Living longer than your pension is a problem affecting more people now. We are living longer, which means our pensions must last longer than ever before and for some there is a risk their pensions will run out too soon. Plus, there is inflation to contend with, eroding the purchasing power of the income year on year.
There is an added layer of complexity if you are an expat. This is because you will either be accruing pensions across more than one country, or you may be missing out on receiving pension contributions where you currently live and work. This places a much larger onus on arranging an alternative outside the pension system.
There are five key reasons why expats are worried about their retirement income planning:
1. Longevity: Life expectancy has risen significantly in recent generations and that means pensions need to last even longer. Longer lives are clearly positive, but it does present more challenges when it comes to managing retirement finances.
See below from a recent OECD report that the average life expectancy after retirement is another 22.5 years for women and 17.8 years for men.
2. Potential care: Coupled with rising longevity is the concern that more of us may need some form of social care. The majority of those requiring care, whether home care services or residential care, will need to pay for at least a portion of their own care costs. These costs can be significant and should be factored into retirement plans but knowing what should be set aside is difficult.
3. Global mobility: As international professionals, one of the most common themes we hear is people not knowing where they will retire. It might be back in their home country, in may be in their current residential country or it may be somewhere else entirely. This creates concerns for many expats as they consider different tax laws and pensions rules in different countries. This makes it more important to commence sooner and have as much flexibility as possible. For example, if you decide to retire in France where the legal retirement age is 62 but have worked in another country with a different designated retirement age, you might not be able to access your pension from your working country until you have reached that country’s threshold. Many countries are changing eligible retirement ages by year.

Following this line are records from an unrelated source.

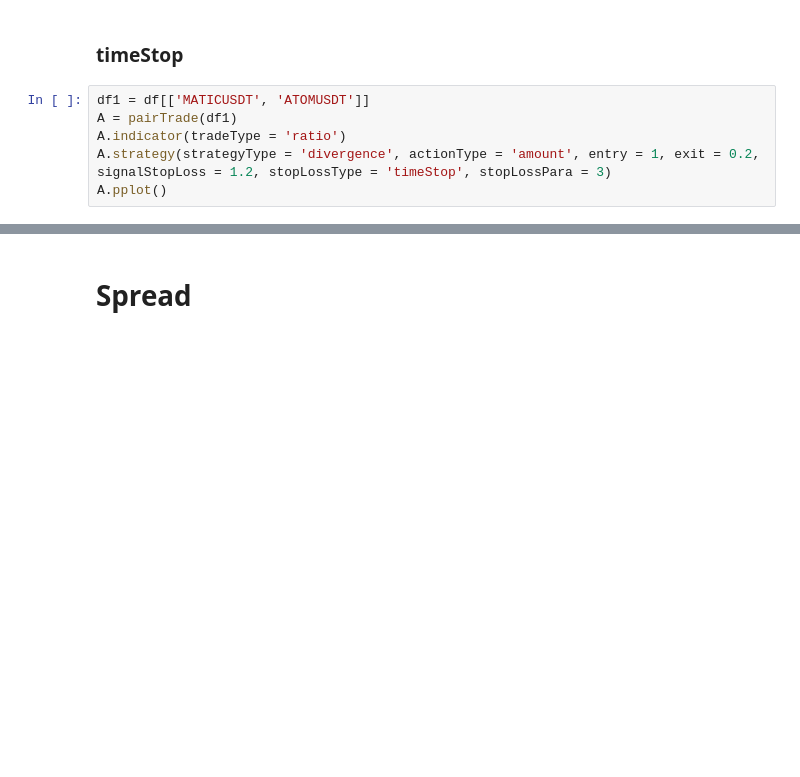
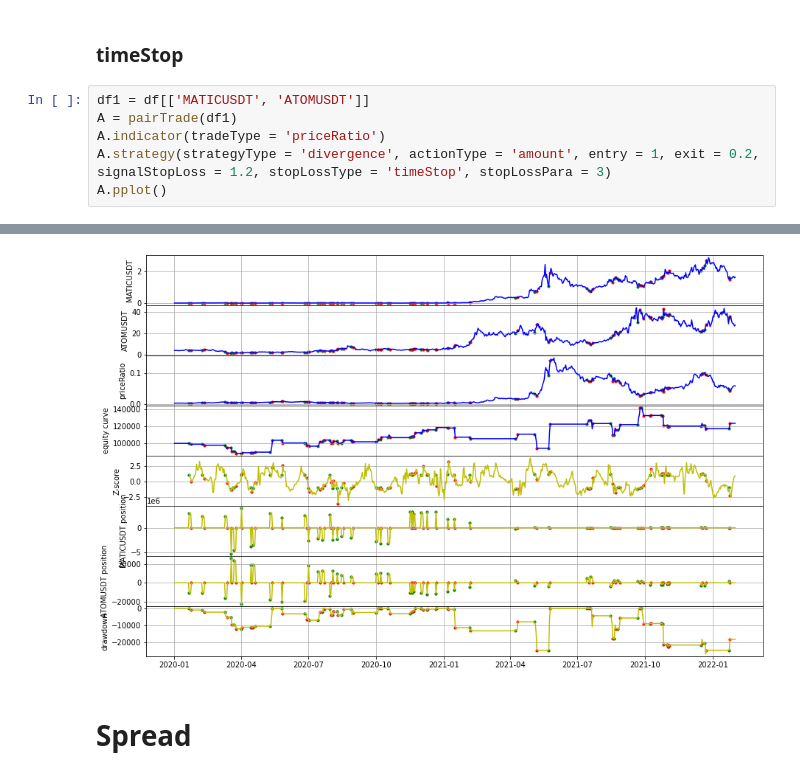
Before and after one commit to jochien889/backtrading, a Jupyter notebook: pairTrade_demo.ipynb, the cells around one changed output, grey strips where cells are left out. Saved outputs shown, nothing was run; the diff lists cells and outputs as text; blank space fills up the shorter version.

```diff
--- a/pairTrade_demo.ipynb
+++ b/pairTrade_demo.ipynb
@@ -91,6 +119,7 @@ A.pplot()
 # %%
 df1 = df[['MATICUSDT', 'ATOMUSDT']]
 A = pairTrade(df1)
-A.indicator(tradeType = 'ratio')
+A.indicator(tradeType = 'priceRatio')
 A.strategy(strategyType = 'divergence', actionType = 'amount', entry = 1, exit = 0.2, signalStopLoss = 1.2, stopLossType = 'timeStop', stopLossPara = 3)
 A.pplot()
+# %% [output]
@@ -97,3 +143,4 @@ A.pplot()
+[figure, added]
 # %% [markdown]
 # Spread
 # %% [markdown]
```
Also changed, not shown: parts of 21 cells of this notebook, 2 other files.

This graph illustrates the complexity, just across Europe:
4. Pension Gap: as mentioned above this can be a big issue for international professionals. It is a common occurrence that you may spend a period of your working career where you are not receiving pension contributions. The compounding impact of that absence of accrual can have a significant impact on your income when it comes to retirement. You need to address this.
5. Exchange rates: We have already mentioned different rules and regulations, but if you are also planning to receive retirement income from more than one country, depending on where you live in retirement you may find yourself having to juggle two or even three currencies. Sometimes this is unavoidable, so if it is likely it is something you need to prepare for. You need to build in buffers for changes in the exchange rate which can have a big impact on your purchasing power.
3 solutions to avoid pension problems at retirement
With so many people worried about outliving their pension, which is another way of saying being worried about not building up a sufficiently large pension investment, it’s important to look at what other ways you can resolve this problem.
They are actions that can give you greater peace of mind and lead to a financial plan that includes arrangements should something unexpected happen, providing you with a financial safety net.
1. State Pensions: First, over your years working, depending on where you have lived and worked, you may accrue some State Pension entitlements. Different countries in Europe have different rules; in the Netherlands it is 2% per year working. This should be built into your long-term planning calculations including implications of moving countries and continued eligibility.
2. Property: Property is a much-discussed asset class with expats and can potentially be a useful component of a retirement plan depending on your circumstances. Some advantages of property are that it is tangible; we can see it, it can produce dividend income in the form of rent and over the long term should also generate capital growth outpacing inflation. There are some downsides though: it is not divisible, meaning you can’t just sell a part of it if you need some capital; if you are not renting it out there is no income being generated; and there are costs of maintenance and upkeep, registration, letting and insurance.
3. Build your own retirement Investment: Take control! This is probably the most valuable, impactful and realistically doable solution. With the right advice, you can create your own retirement investment plan, developing a portfolio of growing assets being added to over time, as per a pension, but outside the pension system. At retirement, the dividend income generated can supplement your other pension income and have a big impact on your quality of life. Furthermore, should your circumstances change along the way and you need to access some capital, it is there without regulatory restriction.
Entering retirement with financial confidence
To fully enjoy retirement, confidence in your financial position is important. This is where specialist expatriate focused financial planning can add real value.
Contact us and we can help you to get on track and stay on track with your retirement goals.